"I collected about 150 Q&A's and made eye-catching slides that project for about 16 seconds each...akin to the trivia questions you often see in a movie theatre. I intersperse these Q&A's with library information - such as advertisements for chat reference service, photocopier info, library website tidbits, etc." Clemens wrote.

Clemens describes the project as a fun one that really gets results. "Students often linger at the desk waiting for the answers to the questions. I made a point to add the 'source' of the information - hoping to highlight library resources and model good citation practice."

The slides include a wide variety of facts and fun trivia. Examples include:
Q: What was the median home price in Orange County in July 2005?
A: $603,000 (source: Los Angeles Times article accessed through Proquest Newspapers)

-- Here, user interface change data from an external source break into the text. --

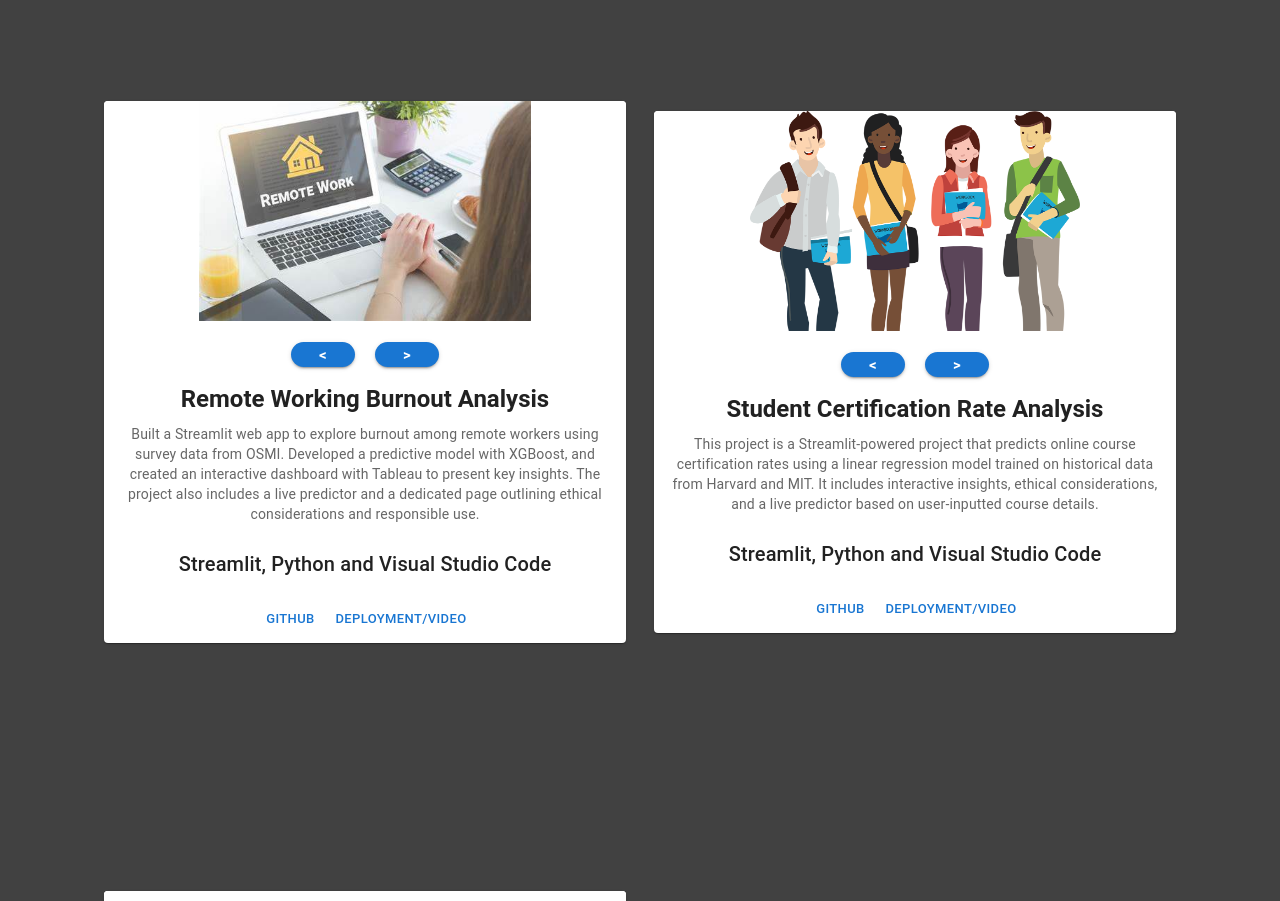
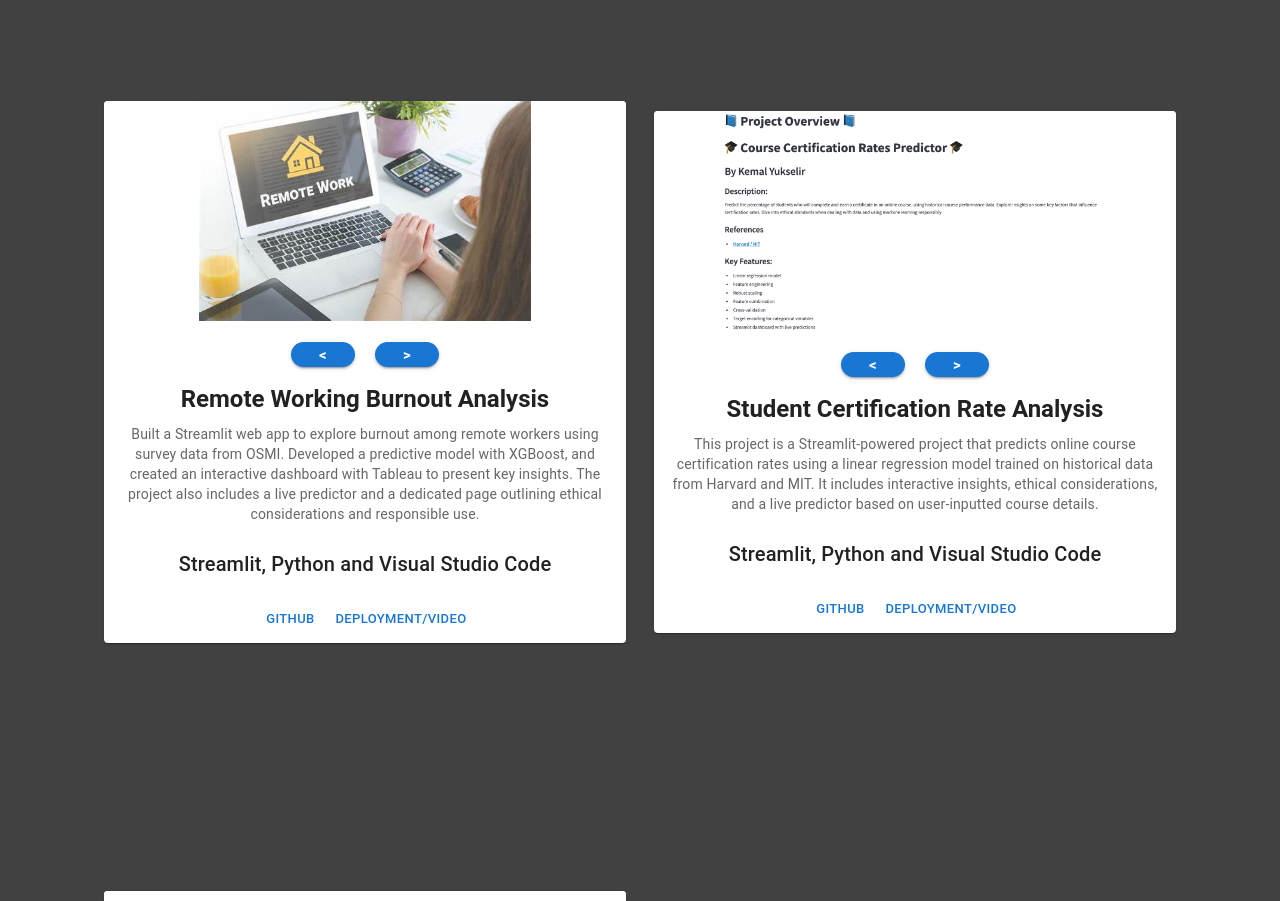
Before and after one commit to KemalYukselir/portfolio-website, a React (Create React App) app: page / in a window 1280 px wide. Shown: the part 2758-3659 px from the top of the page. Built offline with nearby package versions, Linux system fonts and the light colour scheme.

Commit message:
removed first image of sutdent certify

```diff
--- a/src/App.js
+++ b/src/App.js
@@ -29,7 +29,7 @@ import RemoteBurnout4 from "./Assets/RemoteBurnout4.png";
 import RemoteBurnout5 from "./Assets/RemoteBurnout5.png";
 import RemoteBurnout6 from "./Assets/RemoteBurnout6.png";
 
-import StudentCertify1 from "./Assets/StudentCertify1.png";
+// import StudentCertify1 from "./Assets/StudentCertify1.png";
 import StudentCertify2 from "./Assets/StudentCertify2.png";
 import StudentCertify3 from "./Assets/StudentCertify3.png";
 import StudentCertify4 from "./Assets/StudentCertify4.png";
@@ -175,7 +175,7 @@ function App() {
             githubLink="https://github.com/KemalYukselir/student-certify-rate"
             projectInformation="This project is a Streamlit-powered project that predicts online course certification rates using a linear regression model trained on historical data from Harvard and MIT. It includes interactive insights, ethical considerations, and a live predictor based on user-inputted course details."
             deploymentLink={"https://huggingface.co/spaces/Kemzo/Student-certify-rate"}
-            imgPlaceHolder={[StudentCertify1,StudentCertify2,StudentCertify3,StudentCertify4,StudentCertify5]}
+            imgPlaceHolder={[StudentCertify2,StudentCertify3,StudentCertify4,StudentCertify5]}
             flip={true}
           />
         </div>
```
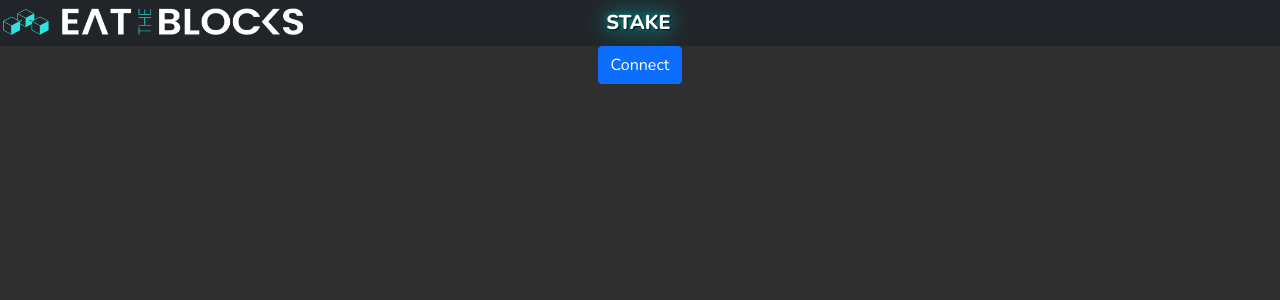
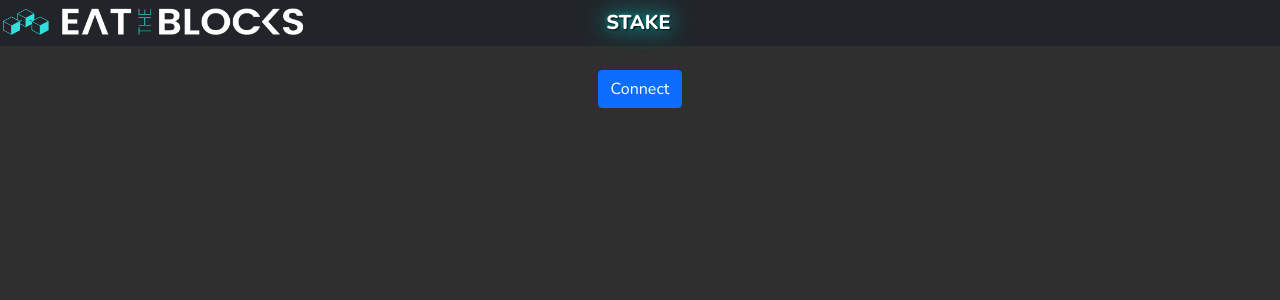
Before and after one commit to snow-man999/Eat-The-Stake, a React (Create React App) app in the folder client/: page / in a window 1280 px wide. Shown: the top 300 px of the page. Built offline with nearby package versions, Linux system fonts and the light colour scheme.

Commit message:
add connect/loading ui

```diff
--- a/client/src/App.js
+++ b/client/src/App.js
@@ -30,13 +30,19 @@ function App() {
   const [userDetails, setUserDetails] = useState({});
   const [owner, setOwner] = useState(undefined);
 
+  const [isGlobalLoading, setIsGlobalLoading] = useState(true);
+  const [isConnectingToWallet, setIsConnectingToWallet] = useState(false);
+  const [connectButtonMessage, setConnectButtonMessage] = useState("Connect");
+
   const TOKENDECIMALS = 18;
 
 
   useEffect(() => {
     (async () => {
       // SET TO LOADING
+      setIsGlobalLoading(false);
       window.addEventListener("load", async () => {
+        //alert("2")
         try {
           //await window.ethereum.request({ method: 'eth_requestAccounts' });
           //initConnection();
@@ -86,9 +92,12 @@ function App() {
 
   async function initConnection() {
     try {
+
       // Get network provider and web3 instance.
+      setIsConnectingToWallet(true);
+      setConnectButtonMessage("Please approve wallet connection...");
       const web3 = await connectToWallet();
-
+      setIsGlobalLoading(true);
       // Use web3 to get the user's accounts.
       //const accounts = await web3.eth.getAccounts();
       const accounts = await window.ethereum.request({ method: 'eth_accounts' });
@@ -152,6 +161,10 @@ function App() {
         `Failed to load web3, accounts, or contract. Check console for details.`,
       );
       console.error(error);
+    } finally {
+      setIsGlobalLoading(false);
+      setIsConnectingToWallet(false);
+      setConnectButtonMessage("Connect");
     }
   }
 
@@ -273,7 +286,7 @@ function App() {
           STAKE
         </div>
         <div>
-          {web3? <AddressView />: undefined}
+          {web3? <AddressView />: ' '}
 
         </div>
       </div>
@@ -338,22 +351,25 @@ function App() {
     </>
   );
 
-/*
-  if (typeof web3 === 'undefined') {
+  if (isGlobalLoading) {
     return (
-    <>
-      <div>
-        <Button onClick={initConnection}>Connect</Button>
+      <>
+      <div className="outerApp">
+        <Nav2 />
+        <div className="App">
+          <br/>
+          Loading...
+        </div>
       </div>
-    </>
+      </>
     )
-  }*/
+  }
 
   return (
     <div className="outerApp">
       <Nav2 />
       <div className="App">
-        {web3? <MainView /> : <Button onClick={initConnection}>Connect</Button> }
+        {web3? <MainView /> : <div><br/><Button onClick={initConnection} disabled={isConnectingToWallet}>{connectButtonMessage}</Button></div> }
       </div>
     </div>
 
```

Q: How many new hybrid vehicles were registered in the U.S. in 2004?
A: 83,156 (source: Article in AdWeek accessed through TableBase)

Q: How many gallons of soft drinks were consumed in the U.S. in 2002
A: 15.2 billion gallons (source: Beverage Aisle through Lexis-Nexis)
The slide show, which provides one and a half hours of programming on a continuous loop, is updated each semester to keep it interesting. In the future, Clemens plans to move the slide show onto a new large plasma screen that is hung in the library atrium.

Many thanks to Rachael Green Clemens for sharing this information and giving me permission to post it.

Interested in subscribing to the Academic PR list? Instructions are available online.

Friday, November 04, 2005

It's Time to Shout Presentation Handouts

To anyone who attended my session (It's Time to SHOUT! Using Blogs to Tell the Library's Story & Educate Users) at the Academic Library Association of Ohio's conference today and didn't get a copy of the handouts here is the PDF. If ALAO posts presentation content I'll add this there too.

If you weren't there and you wonder what these handouts are all about, feel free to take a look. The three page PDF contains my points to remember about how academic libraries use blogs, what to consider before you start a blog and how to market your blog. Then there's the all important list of example blogs and articles that will tell you even more about library blogs and RSS.

Congrats to everyone who helped plan and organize this conference. It looked like a great success to me and I know how hard conference planning is!

More on this conference later.